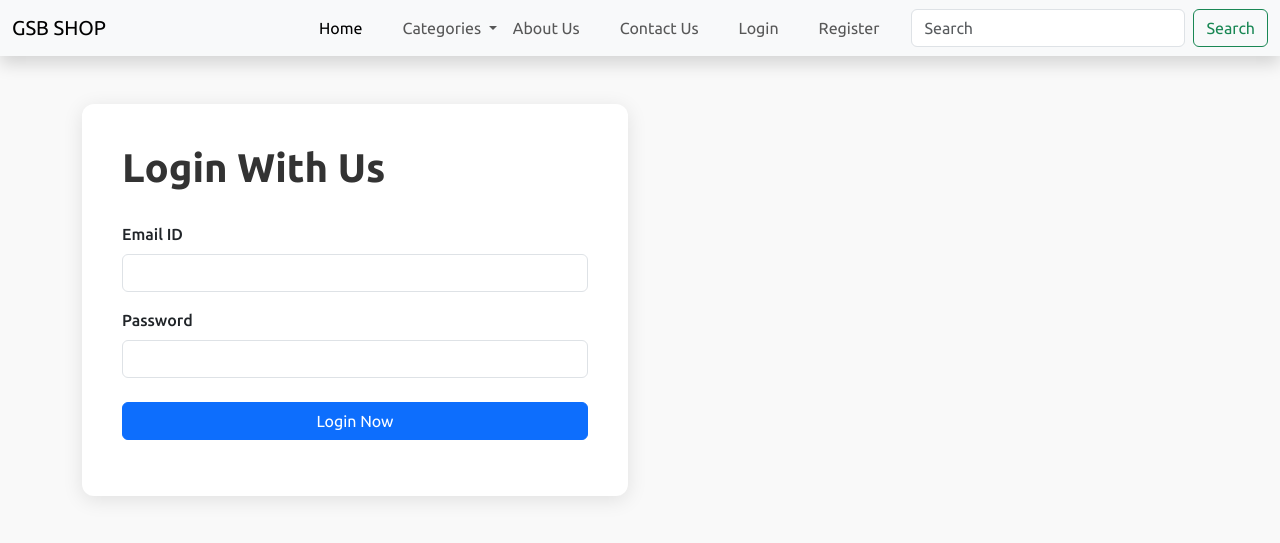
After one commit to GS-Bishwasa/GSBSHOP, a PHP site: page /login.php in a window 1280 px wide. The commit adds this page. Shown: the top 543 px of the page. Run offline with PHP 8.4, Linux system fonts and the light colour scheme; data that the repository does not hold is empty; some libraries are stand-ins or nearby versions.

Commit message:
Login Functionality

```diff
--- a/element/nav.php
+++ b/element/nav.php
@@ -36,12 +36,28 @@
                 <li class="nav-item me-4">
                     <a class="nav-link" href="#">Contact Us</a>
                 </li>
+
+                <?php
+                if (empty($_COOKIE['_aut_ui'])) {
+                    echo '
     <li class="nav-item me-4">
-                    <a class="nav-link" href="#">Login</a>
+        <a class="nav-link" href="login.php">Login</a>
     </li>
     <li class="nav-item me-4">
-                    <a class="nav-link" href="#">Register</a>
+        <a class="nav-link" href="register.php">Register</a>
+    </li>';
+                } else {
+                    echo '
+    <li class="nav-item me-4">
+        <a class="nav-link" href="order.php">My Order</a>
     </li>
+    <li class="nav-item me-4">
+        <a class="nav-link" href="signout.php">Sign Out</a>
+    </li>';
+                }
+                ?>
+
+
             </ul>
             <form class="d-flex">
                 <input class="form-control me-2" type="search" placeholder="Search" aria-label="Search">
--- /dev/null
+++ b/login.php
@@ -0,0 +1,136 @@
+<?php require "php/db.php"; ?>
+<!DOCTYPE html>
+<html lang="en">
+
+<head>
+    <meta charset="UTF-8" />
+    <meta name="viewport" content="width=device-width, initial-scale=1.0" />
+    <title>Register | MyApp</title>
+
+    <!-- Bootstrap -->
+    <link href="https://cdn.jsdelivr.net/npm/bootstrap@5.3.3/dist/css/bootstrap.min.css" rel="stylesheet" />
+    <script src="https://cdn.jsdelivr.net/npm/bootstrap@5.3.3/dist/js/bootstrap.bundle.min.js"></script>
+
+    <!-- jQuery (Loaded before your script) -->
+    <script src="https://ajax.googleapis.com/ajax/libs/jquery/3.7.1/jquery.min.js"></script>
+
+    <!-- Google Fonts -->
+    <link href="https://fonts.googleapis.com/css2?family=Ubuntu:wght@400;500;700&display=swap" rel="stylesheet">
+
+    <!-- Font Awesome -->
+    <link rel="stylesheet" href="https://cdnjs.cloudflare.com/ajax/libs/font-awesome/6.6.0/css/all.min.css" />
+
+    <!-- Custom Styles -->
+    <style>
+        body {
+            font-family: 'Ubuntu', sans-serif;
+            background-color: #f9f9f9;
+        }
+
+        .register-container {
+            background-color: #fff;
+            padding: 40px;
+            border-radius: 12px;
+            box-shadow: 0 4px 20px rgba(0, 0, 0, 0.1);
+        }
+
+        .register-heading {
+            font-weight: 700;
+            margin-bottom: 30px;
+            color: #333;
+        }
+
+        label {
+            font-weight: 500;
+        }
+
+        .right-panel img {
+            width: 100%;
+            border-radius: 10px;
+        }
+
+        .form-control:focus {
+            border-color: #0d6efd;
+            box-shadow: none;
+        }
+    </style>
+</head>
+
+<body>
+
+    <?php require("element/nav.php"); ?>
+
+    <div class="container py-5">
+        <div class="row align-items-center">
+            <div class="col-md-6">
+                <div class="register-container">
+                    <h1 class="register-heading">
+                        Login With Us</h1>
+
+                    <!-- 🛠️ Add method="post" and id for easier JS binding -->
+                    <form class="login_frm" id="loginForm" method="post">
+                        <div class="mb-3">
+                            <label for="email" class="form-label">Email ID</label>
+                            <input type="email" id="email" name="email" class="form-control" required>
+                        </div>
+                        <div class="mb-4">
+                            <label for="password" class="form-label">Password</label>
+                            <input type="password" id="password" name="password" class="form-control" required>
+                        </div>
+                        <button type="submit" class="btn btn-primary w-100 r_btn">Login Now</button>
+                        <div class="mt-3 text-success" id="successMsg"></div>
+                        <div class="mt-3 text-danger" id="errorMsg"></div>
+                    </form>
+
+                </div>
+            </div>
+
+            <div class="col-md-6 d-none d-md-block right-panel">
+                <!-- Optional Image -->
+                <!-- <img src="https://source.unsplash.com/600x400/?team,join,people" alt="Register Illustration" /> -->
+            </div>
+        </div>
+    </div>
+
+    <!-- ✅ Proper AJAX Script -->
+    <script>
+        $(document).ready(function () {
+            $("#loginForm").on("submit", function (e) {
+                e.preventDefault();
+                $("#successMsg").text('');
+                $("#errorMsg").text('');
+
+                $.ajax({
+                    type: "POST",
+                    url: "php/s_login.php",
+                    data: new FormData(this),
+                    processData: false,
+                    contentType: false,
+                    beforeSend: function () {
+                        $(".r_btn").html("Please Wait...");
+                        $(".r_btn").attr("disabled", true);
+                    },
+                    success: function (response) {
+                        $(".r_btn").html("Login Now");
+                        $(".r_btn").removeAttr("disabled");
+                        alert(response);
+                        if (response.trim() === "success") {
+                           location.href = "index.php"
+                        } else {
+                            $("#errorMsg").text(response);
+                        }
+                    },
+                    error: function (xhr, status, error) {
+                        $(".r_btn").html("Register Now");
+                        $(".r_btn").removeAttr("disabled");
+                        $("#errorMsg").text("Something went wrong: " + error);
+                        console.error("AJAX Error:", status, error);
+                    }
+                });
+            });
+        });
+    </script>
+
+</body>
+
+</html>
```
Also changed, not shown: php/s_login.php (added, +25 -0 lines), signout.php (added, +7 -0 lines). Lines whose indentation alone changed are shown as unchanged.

## Aim of the task
Only the lines that hold the word "required" are wanted; each should be pulled from the records.

## Response to the task
+                            <input type="email" id="email" name="email" class="form-control" required>
+                            <input type="password" id="password" name="password" class="form-control" required>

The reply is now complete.